Whenever a line in the data holds the string "onMouseDown", pull that line out.
━━━━━━━━━━━━━━━━━━━━━━━━━━━━━━
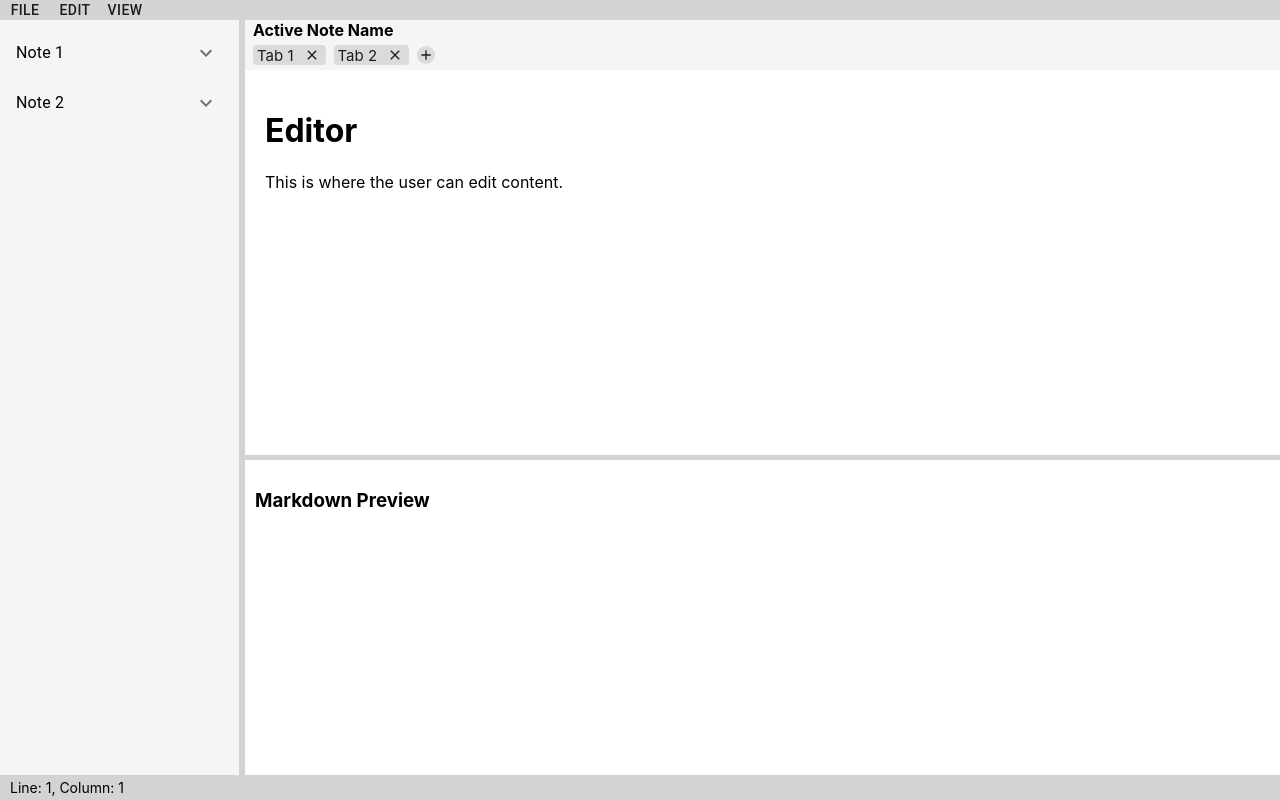
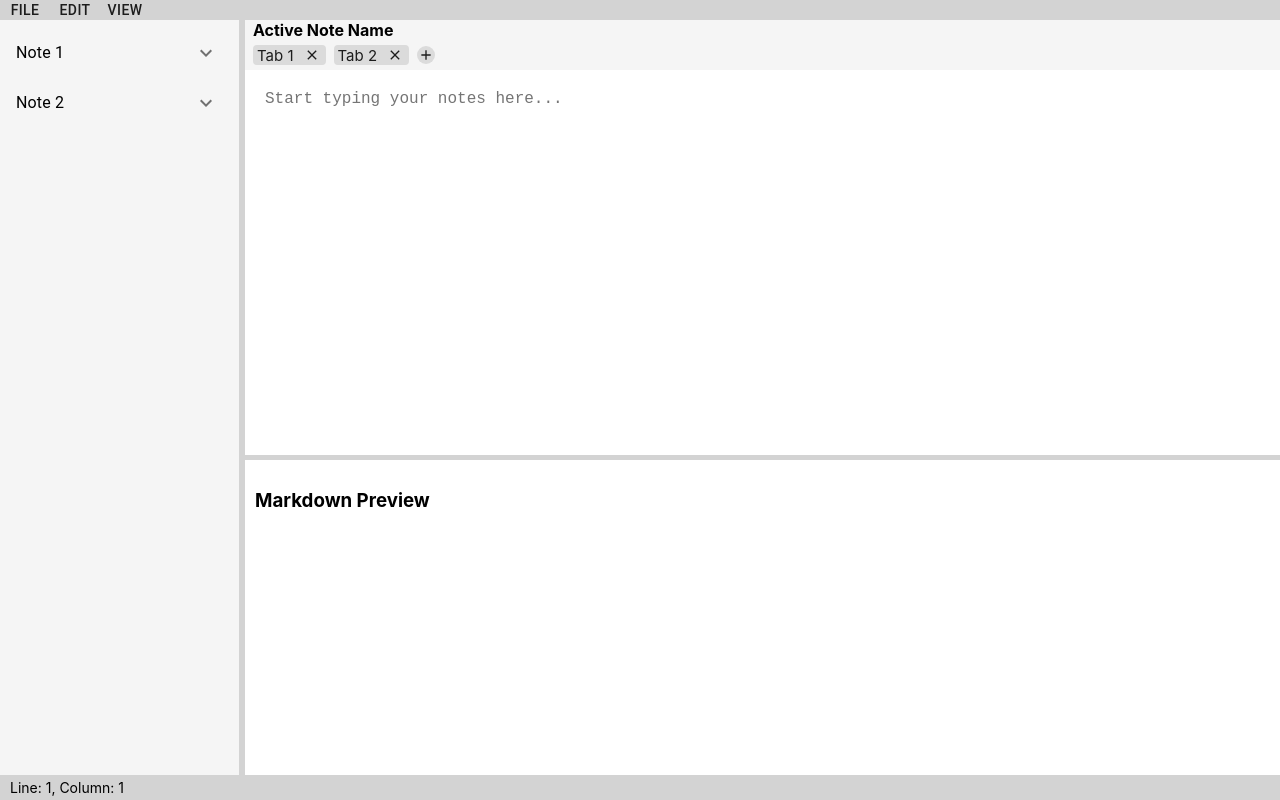
Before and after one commit to nicktagliamonte/markdown-notes, a React (Create React App) app in the folder markdown-notes-react/: page / in a window 1280 px wide. Built offline with nearby package versions, Linux system fonts and the light colour scheme.

Commit message:
implemented skeleton save as function

```diff
--- a/markdown-notes-react/src/App.js
+++ b/markdown-notes-react/src/App.js
@@ -15,19 +15,17 @@ const mockNotes = [
     id: 1,
     title: "Note 1",
     pages: [
-      // Updated from 'tabs' to 'pages'
-      { id: 1, title: "Page 1" },
-      { id: 2, title: "Page 2" },
+      { id: 1, title: "Page 1", content: "" },
+      { id: 2, title: "Page 2", content: "" },
     ],
   },
   {
     id: 2,
     title: "Note 2",
     pages: [
-      // Updated from 'tabs' to 'pages'
-      { id: 3, title: "Page 1" },
-      { id: 4, title: "Page 2" },
-      { id: 5, title: "Page 3" },
+      { id: 3, title: "Page 1", content: "" },
+      { id: 4, title: "Page 2", content: "" },
+      { id: 5, title: "Page 3", content: "" },
     ],
   },
 ];
@@ -64,9 +62,36 @@ function App() {
   const handleCloseFindInNotes = () => setFindInNotesModalOpen(false);
 
   // ReplaceInNotesModal Handlers
-  const [isReplacInNoteseModalOpen, setReplaceInNotesModalOpen] = useState(false);
+  const [isReplacInNoteseModalOpen, setReplaceInNotesModalOpen] =
+    useState(false);
   const handleOpenReplaceInNotes = () => setReplaceInNotesModalOpen(true);
   const handleCloseReplaceInNotes = () => setReplaceInNotesModalOpen(false);
+
+  // FilePath and Save Handlers
+  const [currentFilePath, setCurrentFilePath] = useState(null);
+
+  const handleSaveAs = async () => {
+    try {
+      const options = {
+        suggestedName: "notes.json",
+        types: [
+          {
+            description: "JSON Files",
+            accept: { "application/json": [".json"] },
+          },
+        ],
+      };
+      const handle = await window.showSaveFilePicker(options);
+      const writable = await handle.createWritable();
+      await writable.write(JSON.stringify(mockNotes, null, 2));
+      await writable.close();
+      setCurrentFilePath(handle); // Save the file handle for future saves
+      alert("File saved successfully!");
+    } catch (error) {
+      console.error("Error saving file:", error);
+      alert("Failed to save file.");
+    }
+  };
 
   // Editor Height Resizing Logic
   useEffect(() => {
@@ -116,15 +141,28 @@ function App() {
 
   return (
     <div>
-      <TopMenu onOpenFind={handleOpenFind} onOpenReplace={handleOpenReplace} onOpenFindInNotes={handleOpenFindInNotes} onOpenReplaceInNotes={handleOpenReplaceInNotes} />
+      <TopMenu
+        onOpenFind={handleOpenFind}
+        onOpenReplace={handleOpenReplace}
+        onOpenFindInNotes={handleOpenFindInNotes}
+        onOpenReplaceInNotes={handleOpenReplaceInNotes}
+        handleSaveAs={handleSaveAs}
+      />
       <FindModal isOpen={isFindModalOpen} onClose={handleCloseFind} />
       <ReplaceModal isOpen={isReplaceModalOpen} onClose={handleCloseReplace} />
-      <FindInNotesModal isOpen={isFindInNotesModalOpen} onClose={handleCloseFindInNotes} />
-      <ReplaceInNotesModal isOpen={isReplacInNoteseModalOpen} onClose={handleCloseReplaceInNotes} />
+      <FindInNotesModal
+        isOpen={isFindInNotesModalOpen}
+        onClose={handleCloseFindInNotes}
+      />
+      <ReplaceInNotesModal
+        isOpen={isReplacInNoteseModalOpen}
+        onClose={handleCloseReplaceInNotes}
+      />
       <SideMenu
         notes={mockNotes}
         width={sideMenuWidth}
-        onMouseDown={handleMouseDownMenu} />
+        onMouseDown={handleMouseDownMenu}
+      />
       <TabBar sideMenuWidth={sideMenuWidth} />
       <Editor
         sideMenuWidth={sideMenuWidth}
@@ -132,10 +170,7 @@ function App() {
         height={height}
         onMouseDown={handleMouseDownEditor}
       />
-      <Preview
-        editorHeight={height}
-        sideMenuWidth={sideMenuWidth}
-      />
+      <Preview editorHeight={height} sideMenuWidth={sideMenuWidth} />
       <BottomBar />
     </div>
   );
--- a/markdown-notes-react/src/components/Editor.js
+++ b/markdown-notes-react/src/components/Editor.js
@@ -1,8 +1,9 @@
-import React from 'react';
+import React, { useState } from 'react';
 import { useTheme } from '@mui/material/styles';
 
 const Editor = ({ sideMenuWidth, tabBarHeight, height, onMouseDown }) => {
   const theme = useTheme();
+  const [editorContent, setEditorContent] = useState("");
 
   return (
     <div
@@ -18,16 +19,39 @@ const Editor = ({ sideMenuWidth, tabBarHeight, height, onMouseDown }) => {
         overflow: 'auto',
       }}
     >
-      <div
+      <textarea
+        value={editorContent}
+        onChange={(e) => setEditorContent(e.target.value)}
+        onKeyDown={(e) => {
+          if (e.key === 'Tab') {
+            e.preventDefault();
+            const start = e.target.selectionStart;
+            const end = e.target.selectionEnd;
+            const value = editorContent;
+
+            const updatedValue =
+              value.substring(0, start) + '    ' + value.substring(end);
+
+            setEditorContent(updatedValue);
+
+            setTimeout(() => e.target.setSelectionRange(start + 4, start + 4), 0);
+          }
+        }}
         style={{
+          width: '100%',
           height: '90%',
-          padding: 20,
+          padding: '20px',
+          border: 'none',
+          outline: 'none',
+          resize: 'none',
+          backgroundColor: theme.palette.background.default,
+          color: theme.palette.text.primary,
+          fontSize: '16px',
+          fontFamily: 'monospace',
+          boxSizing: 'border-box',
         }}
-      >
-        {/* Editor content */}
-        <h1>Editor</h1>
-        <p>This is where the user can edit content.</p>
-      </div>
+        placeholder="Start typing your notes here..."
+      />
 
       {/* Resizable handle */}
       <div
--- a/markdown-notes-react/src/components/TopMenu.js
+++ b/markdown-notes-react/src/components/TopMenu.js
@@ -6,7 +6,7 @@ import Menu from "@mui/material/Menu";
 import MenuItem from "@mui/material/MenuItem";
 import Button from "@mui/material/Button";
 
-const TopMenu = ({ onOpenFind, onOpenReplace, onOpenFindInNotes, onOpenReplaceInNotes }) => {
+const TopMenu = ({ onOpenFind, onOpenReplace, onOpenFindInNotes, onOpenReplaceInNotes, handleSaveAs }) => {
   const { isDarkMode, toggleDarkMode } = useContext(ThemeContext);
   const [fileMenuAnchorEl, setFileMenuAnchorEl] = useState(null);
   const [editMenuAnchorEl, setEditMenuAnchorEl] = useState(null);
@@ -115,7 +115,14 @@ const TopMenu = ({ onOpenFind, onOpenReplace, onOpenFindInNotes, onOpenReplaceIn
         >
           <MenuItem onClick={handleFileMenuClose}>Open</MenuItem>
           <MenuItem onClick={handleFileMenuClose}>Save</MenuItem>
-          <MenuItem onClick={handleFileMenuClose}>Save As</MenuItem>
+          <MenuItem
+            onClick={() => {
+              handleSaveAs();
+              handleFileMenuClose();
+            }}
+          >
+            Save As
+          </MenuItem>
           <MenuItem onClick={handleFileMenuClose}>New Note</MenuItem>
           <MenuItem onClick={handleFileMenuClose}>New Page</MenuItem>
         </Menu>
```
━━━━━━━━━━━━━━━━━━━━━━━━━━━━━━
» Your solution:
-        onMouseDown={handleMouseDownMenu} />
+        onMouseDown={handleMouseDownMenu}
         onMouseDown={handleMouseDownEditor}
 const Editor = ({ sideMenuWidth, tabBarHeight, height, onMouseDown }) => {
@@ -18,16 +19,39 @@ const Editor = ({ sideMenuWidth, tabBarHeight, height, onMouseDown }) => {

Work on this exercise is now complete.